━━ SUPPLIED RECORDS ━━

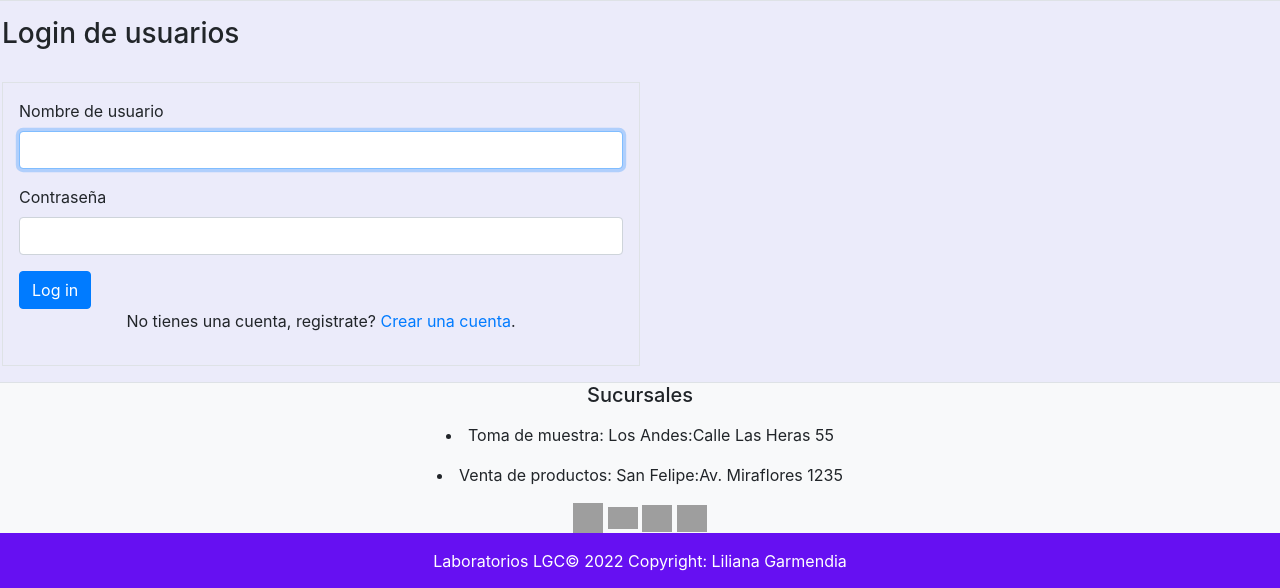
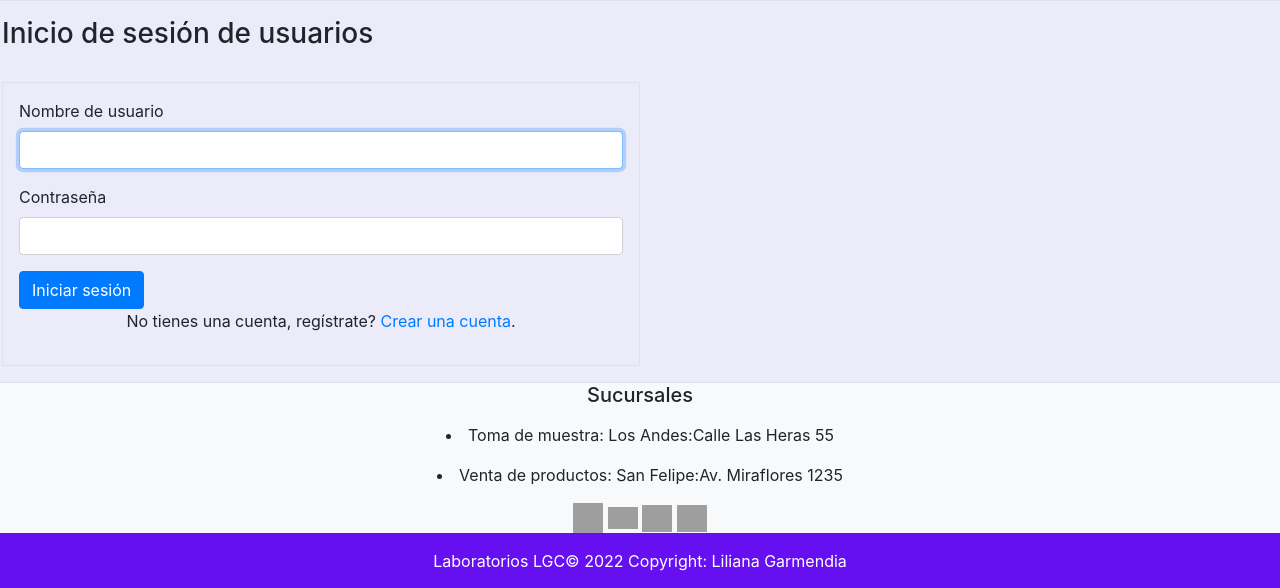
Before and after one commit to LiliGC/M6_DJANGO_individual, a Django app: page /login/ in a window 1280 px wide. Shown: the part 174-762 px from the top of the page. Run offline with Django 4.2, Linux system fonts and the light colour scheme; some libraries are stand-ins or nearby versions; grey boxes are pictures that could not be loaded.

Commit message:
Modifique readme

```diff
--- a/labtienda/templates/labtienda/index.html
+++ b/labtienda/templates/labtienda/index.html
@@ -13,12 +13,9 @@
     <script src="https://cdn.jsdelivr.net/npm/jquery@3.5.1/dist/jquery.slim.min.js"></script>
     <script src="https://cdn.jsdelivr.net/npm/popper.js@1.16.1/dist/umd/popper.min.js"></script>
     <script src="https://cdn.jsdelivr.net/npm/bootstrap@4.6.1/dist/js/bootstrap.bundle.min.js"></script>
-    {% block additionaljs %}
     <script src="https://cdn.jsdelivr.net/npm/bootstrap@5.1.3/dist/js/bootstrap.bundle.min.js"></script>
     <script src="https://ajax.googleapis.com/ajax/libs/jquery/3.1.0/jquery.min.js"></script>
     <script type="text/javascript" src="https://cdn.datatables.net/1.10.16/js/jquery.dataTables.min.js"> </script>
-    <script src="https://cdn.jsdelivr.net/npm/sweetalert2@11"></script>
-    {% endblock %}
 {% load static %}
     <link rel="stylesheet" href="{% static '/css/estilos.css' %}">
     <script src="{% static '/js/script2.js' %}" type="text/javascript"></script>
@@ -35,7 +32,7 @@
             </div>
             <div class="pos-f-t">
                 <nav class="navbar navbar-light" style="background-color: #944dff;">
-                    <a class="navbar-brand" href="#">
+                    <a class="navbar-brand" href="{% url 'index' %}">
                         <img src="https://cdn.icon-icons.com/icons2/809/PNG/512/laboratory_chemistry_science_microscope_icon-icons.com_66115.png" width="30" height="30" alt="logo">
                     </a>
                     <button class="navbar-toggler" type="button" data-toggle="collapse" data-target="#navbarToggleExternalContent" aria-controls="navbarToggleExternalContent" aria-expanded="false" aria-label="Toggle navigation">
@@ -46,13 +43,13 @@
                     <div class="bg-light shadow-3 p-4" style="background-color:#dee2e6">
                         {% if user.is_authenticated %}
                             <a class="nav-link" href="#">Bienvenido, {{user.username}}</a>
-                            <a class="btn btn-link btn-block border-bottom m-0" href="{% url 'index' %}">Inicio</a>
+                            <a class="btn btn-link btn-block border-bottom m-0" href=c>Inicio</a>
                             <a class="nav-link btn btn-link btn-block border-bottom m-0" href="{% url 'index' %}" >Productos</a>
                             <a class="nav-link btn btn-link btn-block border-bottom m-0"href="{% url 'usuarios' %}">Clientes</a>
-                            <a class="nav-link btn btn-link btn-block border-bottom m-0"href="{% url 'logout' %}">Logout</a>
+                            <a class="nav-link btn btn-link btn-block border-bottom m-0"href="{% url 'logout' %}">Salir</a>
                         {% else %}
-                            <a class="nav-link btn btn-link btn-block m-0"href="{% url 'login' %}">Log in</a>
-                            <a class="nav-link btn btn-link btn-block m-0"href="{% url 'register_user' %}">Sign up</a>
+                            <a class="nav-link btn btn-link btn-block m-0"href="{% url 'login' %}">Iniciar sesión</a>
+                            <a class="nav-link btn btn-link btn-block m-0"href="{% url 'register_user' %}">Crear cuenta</a>
                         {% endif %}
                     </div>
                 </div>
@@ -163,6 +160,9 @@
                 </div>
             </div>
     </footer>
+    {% block additionaljs %}
+        <script src="https://cdn.jsdelivr.net/npm/sweetalert2@11"></script>
+    {% endblock %}
 {% endblock %}
 </body>
 
--- a/labtienda/templates/labtienda/login.html
+++ b/labtienda/templates/labtienda/login.html
@@ -6,7 +6,7 @@
 
     <div class="row text center">
         <div class="col-sm-12 p-3 border" style="background-color: #ebebfa">
-            <h3>Login de usuarios</h3>
+            <h3>Inicio de sesión de usuarios</h3>
             <br>
             <div class="col-sm-6 p-3 border" style="background-color: #ebebfa">
                 <form method="post">
@@ -14,9 +14,9 @@
 
                     {{login_form|crispy}}
 
-                <input class="btn btn-primary" type="submit" value="Log in" />
+                <input class="btn btn-primary" type="submit" value="Iniciar sesión" />
                 </form>
-                <p class="text-center">No tienes una cuenta, registrate? <a href="/register_user">Crear una cuenta</a>.</p>
+                <p class="text-center">No tienes una cuenta, regístrate? <a href="/register_user">Crear una cuenta</a>.</p>
             </div>
         </div>
     </div>
--- a/labtienda/templates/labtienda/register_user.html
+++ b/labtienda/templates/labtienda/register_user.html
@@ -14,7 +14,7 @@
 
                     {{register_form|crispy}}
 
-                <input class="btn btn-primary" type="submit" value="Sign up" />
+                <input class="btn btn-primary" type="submit" value="Crear cuenta" />
                 </form>
             </div>
         </div>
--- a/labtienda/templates/labtienda/registro.html
+++ b/labtienda/templates/labtienda/registro.html
@@ -23,7 +23,7 @@
         {% for m in messages %}
             {{m}}
             {% load static %}
-            <script src="{% static '/js/script.js' %}" type="text/javascript"></script>
+                <script src="{% static '/js/script.js' %}" type="text/javascript"></script>
         {% endfor %}
     {% endif %}
 
```
Also changed, not shown: README.md.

━━━

AIM OF THE TASK: Copy every entry above exactly as it stands, but leave the pictures out.

OUTPUT OF THE TASK:
Before and after one commit to LiliGC/M6_DJANGO_individual, a Django app: page /login/ in a window 1280 px wide. Shown: the part 174-762 px from the top of the page. Run offline with Django 4.2, Linux system fonts and the light colour scheme; some libraries are stand-ins or nearby versions; grey boxes are pictures that could not be loaded.

Commit message:
Modifique readme

```diff
--- a/labtienda/templates/labtienda/index.html
+++ b/labtienda/templates/labtienda/index.html
@@ -13,12 +13,9 @@
     <script src="https://cdn.jsdelivr.net/npm/jquery@3.5.1/dist/jquery.slim.min.js"></script>
     <script src="https://cdn.jsdelivr.net/npm/popper.js@1.16.1/dist/umd/popper.min.js"></script>
     <script src="https://cdn.jsdelivr.net/npm/bootstrap@4.6.1/dist/js/bootstrap.bundle.min.js"></script>
-    {% block additionaljs %}
     <script src="https://cdn.jsdelivr.net/npm/bootstrap@5.1.3/dist/js/bootstrap.bundle.min.js"></script>
     <script src="https://ajax.googleapis.com/ajax/libs/jquery/3.1.0/jquery.min.js"></script>
     <script type="text/javascript" src="https://cdn.datatables.net/1.10.16/js/jquery.dataTables.min.js"> </script>
-    <script src="https://cdn.jsdelivr.net/npm/sweetalert2@11"></script>
-    {% endblock %}
 {% load static %}
     <link rel="stylesheet" href="{% static '/css/estilos.css' %}">
     <script src="{% static '/js/script2.js' %}" type="text/javascript"></script>
@@ -35,7 +32,7 @@
             </div>
             <div class="pos-f-t">
                 <nav class="navbar navbar-light" style="background-color: #944dff;">
-                    <a class="navbar-brand" href="#">
+                    <a class="navbar-brand" href="{% url 'index' %}">
                         <img src="https://cdn.icon-icons.com/icons2/809/PNG/512/laboratory_chemistry_science_microscope_icon-icons.com_66115.png" width="30" height="30" alt="logo">
                     </a>
                     <button class="navbar-toggler" type="button" data-toggle="collapse" data-target="#navbarToggleExternalContent" aria-controls="navbarToggleExternalContent" aria-expanded="false" aria-label="Toggle navigation">
@@ -46,13 +43,13 @@
                     <div class="bg-light shadow-3 p-4" style="background-color:#dee2e6">
                         {% if user.is_authenticated %}
                             <a class="nav-link" href="#">Bienvenido, {{user.username}}</a>
-                            <a class="btn btn-link btn-block border-bottom m-0" href="{% url 'index' %}">Inicio</a>
+                            <a class="btn btn-link btn-block border-bottom m-0" href=c>Inicio</a>
                             <a class="nav-link btn btn-link btn-block border-bottom m-0" href="{% url 'index' %}" >Productos</a>
                             <a class="nav-link btn btn-link btn-block border-bottom m-0"href="{% url 'usuarios' %}">Clientes</a>
-                            <a class="nav-link btn btn-link btn-block border-bottom m-0"href="{% url 'logout' %}">Logout</a>
+                            <a class="nav-link btn btn-link btn-block border-bottom m-0"href="{% url 'logout' %}">Salir</a>
                         {% else %}
-                            <a class="nav-link btn btn-link btn-block m-0"href="{% url 'login' %}">Log in</a>
-                            <a class="nav-link btn btn-link btn-block m-0"href="{% url 'register_user' %}">Sign up</a>
+                            <a class="nav-link btn btn-link btn-block m-0"href="{% url 'login' %}">Iniciar sesión</a>
+                            <a class="nav-link btn btn-link btn-block m-0"href="{% url 'register_user' %}">Crear cuenta</a>
                         {% endif %}
                     </div>
                 </div>
@@ -163,6 +160,9 @@
                 </div>
             </div>
     </footer>
+    {% block additionaljs %}
+        <script src="https://cdn.jsdelivr.net/npm/sweetalert2@11"></script>
+    {% endblock %}
 {% endblock %}
 </body>
 
--- a/labtienda/templates/labtienda/login.html
+++ b/labtienda/templates/labtienda/login.html
@@ -6,7 +6,7 @@
 
     <div class="row text center">
         <div class="col-sm-12 p-3 border" style="background-color: #ebebfa">
-            <h3>Login de usuarios</h3>
+            <h3>Inicio de sesión de usuarios</h3>
             <br>
             <div class="col-sm-6 p-3 border" style="background-color: #ebebfa">
                 <form method="post">
@@ -14,9 +14,9 @@
 
                     {{login_form|crispy}}
 
-                <input class="btn btn-primary" type="submit" value="Log in" />
+                <input class="btn btn-primary" type="submit" value="Iniciar sesión" />
                 </form>
-                <p class="text-center">No tienes una cuenta, registrate? <a href="/register_user">Crear una cuenta</a>.</p>
+                <p class="text-center">No tienes una cuenta, regístrate? <a href="/register_user">Crear una cuenta</a>.</p>
             </div>
         </div>
     </div>
--- a/labtienda/templates/labtienda/register_user.html
+++ b/labtienda/templates/labtienda/register_user.html
@@ -14,7 +14,7 @@
 
                     {{register_form|crispy}}
 
-                <input class="btn btn-primary" type="submit" value="Sign up" />
+                <input class="btn btn-primary" type="submit" value="Crear cuenta" />
                 </form>
             </div>
         </div>
--- a/labtienda/templates/labtienda/registro.html
+++ b/labtienda/templates/labtienda/registro.html
@@ -23,7 +23,7 @@
         {% for m in messages %}
             {{m}}
             {% load static %}
-            <script src="{% static '/js/script.js' %}" type="text/javascript"></script>
+                <script src="{% static '/js/script.js' %}" type="text/javascript"></script>
         {% endfor %}
     {% endif %}
 
```
Also changed, not shown: README.md.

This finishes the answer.